Daredevils on Hahnenkamm mountain
By Leonhard Foeger and Lisi Niesner
Imagine a snow-covered mountain, imagine an 85 degree grade at the steepest point, imagine wearing a race suit, goggles and nothing else but a helmet and a back protector for safety. Now clip on your skis and speed straight down at a top speed of 90 miles per hour. Crazy, don’t you think?
We are talking specifically about the 3,312-meter-long “Streif” downhill course on Hahnenkamm mountain in the Austrian ski resort of Kitzbuehel. It is regarded as the most difficult track for racers and the most challenging assignment for photographers on the Alpine Ski World Cup calendar. Several racers have crashed in years past and some were seriously injured, but the winners gained immortality.

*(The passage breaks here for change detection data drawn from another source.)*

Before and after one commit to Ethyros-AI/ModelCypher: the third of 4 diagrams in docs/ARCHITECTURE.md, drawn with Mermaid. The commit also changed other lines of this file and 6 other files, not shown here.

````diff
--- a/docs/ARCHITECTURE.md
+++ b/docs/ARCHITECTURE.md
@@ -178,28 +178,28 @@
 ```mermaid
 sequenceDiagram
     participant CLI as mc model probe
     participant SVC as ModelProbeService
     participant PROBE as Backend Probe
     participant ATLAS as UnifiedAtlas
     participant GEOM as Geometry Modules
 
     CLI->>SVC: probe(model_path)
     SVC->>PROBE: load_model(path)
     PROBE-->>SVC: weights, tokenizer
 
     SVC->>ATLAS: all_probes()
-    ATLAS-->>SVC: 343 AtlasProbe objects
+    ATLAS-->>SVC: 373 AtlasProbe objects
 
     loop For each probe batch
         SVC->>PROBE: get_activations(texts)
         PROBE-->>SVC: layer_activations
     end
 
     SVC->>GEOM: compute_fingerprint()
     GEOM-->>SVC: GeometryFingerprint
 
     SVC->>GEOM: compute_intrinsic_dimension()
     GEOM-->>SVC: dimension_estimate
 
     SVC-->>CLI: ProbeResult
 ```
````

Early morning race day, skiers and photographers start to prepare to do their best work. Racers get ready at the starting area close to the top of Hahnenkamm inside a cozy tent next to the start house where they can stay warm and concentrate on their adventure of speed. On the other hand photographers have to carry their gear — which includes cameras, lenses and, of course, skis — up the hill to find a position to shoot action images on the course. They have to establish their positions at least one hour before the race starts. Sometimes the FIS race director moves photographers who could be standing in the way of a crash to a safer spot. Cold temperatures, snow and wind make photographers dress in very warm clothes, thick gloves and ski boots, while ski racers wear a thin race suit like thermal underwear to minimize wind resistance.
Now concentrate! Stay focused!
The racer jumps out of the start house, skates to build up speed, facing a 50 degree slope leading into a right and left turn before he goes airborne at the 85 degree “Mausefalle” jump. He reaches a speed of up to 62 miles as he enters the “steep hill” where the first group of photographers are ready to shoot.
Covering a downhill race requires expert skiing skills so you can reach certain photo points on the slope. On top of that you have to use crampons while standing on the steep track. It sounds simple, but have you ever tried to fix crampons to your skiing boots on a steep surface of almost pure ice? If you fall, you slip fast and far. If you are lucky your camera does not break. These conditions make the Streif the hardest race and push racers to the the edge of their abilities. Each one knows the possibility of a crash is near.
A Sssssssssssst sound and the racer has already passed by, just a few hundredths of a second in range of your 500 mm lens and yes, you got some sharp frames.
There is a bit of time to rest as the racer arrives at “Oberhausberg”, makes a turn, and jumps over “Hausbergkante”. Photographers catch him right at the moment it looks like he is flying directly into 50,000 yelling spectators in the finish area.
After a turn into “Traverse” another bunch of photographers is waiting — concentrating intensely because you never know at which point the racer will appear. You react quickly and move the camera to the left or right. Sssssssst and in a blink of an eye he disappears and speeds at up to 90 miles towards the 70-meter finish jump. After around one minute 55 seconds his job is done. He crosses the red finish line, raises both arms and the crowd cheers. Up on the mountain, photographers transmit their images directly from their cameras and focus on the next racer to come.